“We’re very proud to have some of the world’s leading private aquaculture investors as our owners,” Columbi Salmon CEO Anders Hagen said in a news release.
The Refsnes family are veterans of the Norwegian salmon industry, whose decision to set up Columbi Salmon was founded on a desire to innovate production to produce salmon with an improved environmental footprint, according to a company press release.
Columbi Salmon’s aim is to become the European Union’s leading sustainable onshore salmon farming company. The first part of its plan entails building and operating a land-based salmon farm in Ostende, Belgium, followed by the construction of further production facilities throughout Europe.

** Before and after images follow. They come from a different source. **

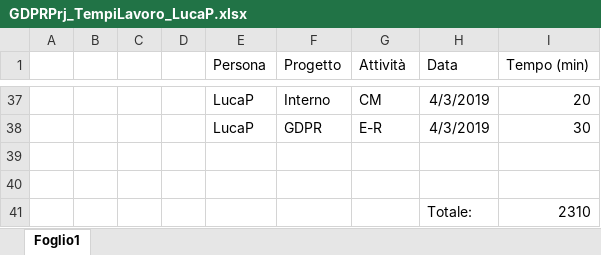
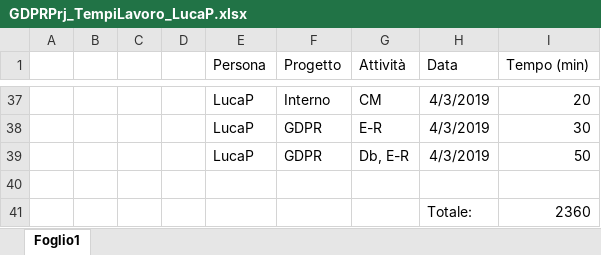
Before and after one commit to GL3-IngegneriaDelSoftware2/GDPRProject, an Excel workbook: Documentazione/GDPRPrj_TempiLavoro/GDPRPrj_TempiLavoro_LucaP.xlsx, sheet Foglio1, drawn as a sheet; only a part is shown, gaps mark what is left out; values as stored, in another font and other column widths than the file's, no borders; table styles not drawn; removed rows and columns are numbered as before the commit, all else as after; the diff names each change by its address in the sheet, - before the commit and + after, or states it on an @@ line.

Commit message:
Homepage, E-R, tempi, db

```diff
--- a/Documentazione/GDPRPrj_TempiLavoro/GDPRPrj_TempiLavoro_LucaP.xlsx (sheet Foglio1)
+++ b/Documentazione/GDPRPrj_TempiLavoro/GDPRPrj_TempiLavoro_LucaP.xlsx (sheet Foglio1)
+row 39:  |  |  |  | LucaP | GDPR | Db, E-R | 4/3/2019 | 50
-row 41: (empty)
+row 41:  |  |  |  |  |  |  | Totale: | 2360
-row 41:  |  |  |  |  |  |  | Totale: | 2310
```
Also changed, not shown: 17 other files.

Columbi entered into an agreement with Billund Aquaculture in late 2020 for the development of its farming system. The Ostende RAS farm will produce between 12,000 and 15,000 metric tons of salmon each year, with vegetables and lettuce grown on the fish sludge and water used in the production process.

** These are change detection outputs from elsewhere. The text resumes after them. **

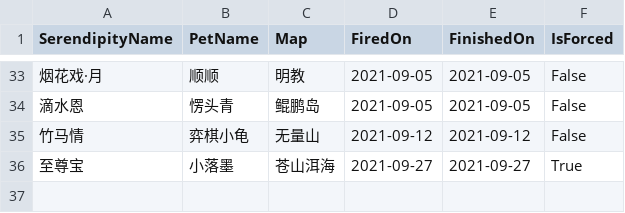
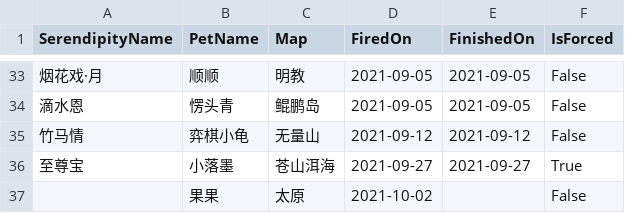
Before and after one commit to whc2001/_notes, a TSV file: PetSerendipity.tsv, drawn as a sheet; only a part is shown, gaps mark what is left out; the diff names each change by its address in the sheet, - before the commit and + after, or states it on an @@ line.

Commit message:
Update PetSerendipity.tsv

```diff
--- a/PetSerendipity.tsv
+++ b/PetSerendipity.tsv
+row 37:  | 果果 | 太原 | 2021-10-02 |  | False
```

“Our experiments indicate that salmon production can become carbon-neutral, since the plants bind up carbon from fish production, through both water and air,” Hagen said.
Hagen said Ostende was chosen as the site of the Belgium facility in large part because 25 percent of global salmon consumption takes place within nine hours of driving time from the farm. That proximity is good for both delivering the freshest product possible, and for reducing environemtnal impact as it will result in minimized emissions from transportation and maximized fish shelf-life, Hagen said.
“The facility in Ostend will be the world’s most-advanced, safe, and sustainable RAS farm. Hence, our production will be both profitable, with low emissions and good animal welfare,” Hagen said.
A public listing for the company is upcoming, Hagen said.
“We’ve long communicated that we’ll go public sometime in the future. However, we’re not in a hurry, and with this capital raise, we’ll be on the right track towards realising the facility in Belgium. Quality is important in everything we do, and although we’re impatient, out thinking is very long-term,” he said.
News of the investment came as the wider industry questioned whether RAS developments for growing harvest-sized salmon are moving too fast, in the wake of a scourge of issues that have recently affected RAS farmer Atlantic Sapphire. This company logged net losses of USD 51.5 million (EUR 44 million) for the second quarter of 2021, resulting in a wipe-out of all its gains made on the Oslo Stock Exchange in the past three years. A major fire at its facility in Denmark this month has added to the company’s woes.
Photo courtesy of Anders Hagen/LinkedIn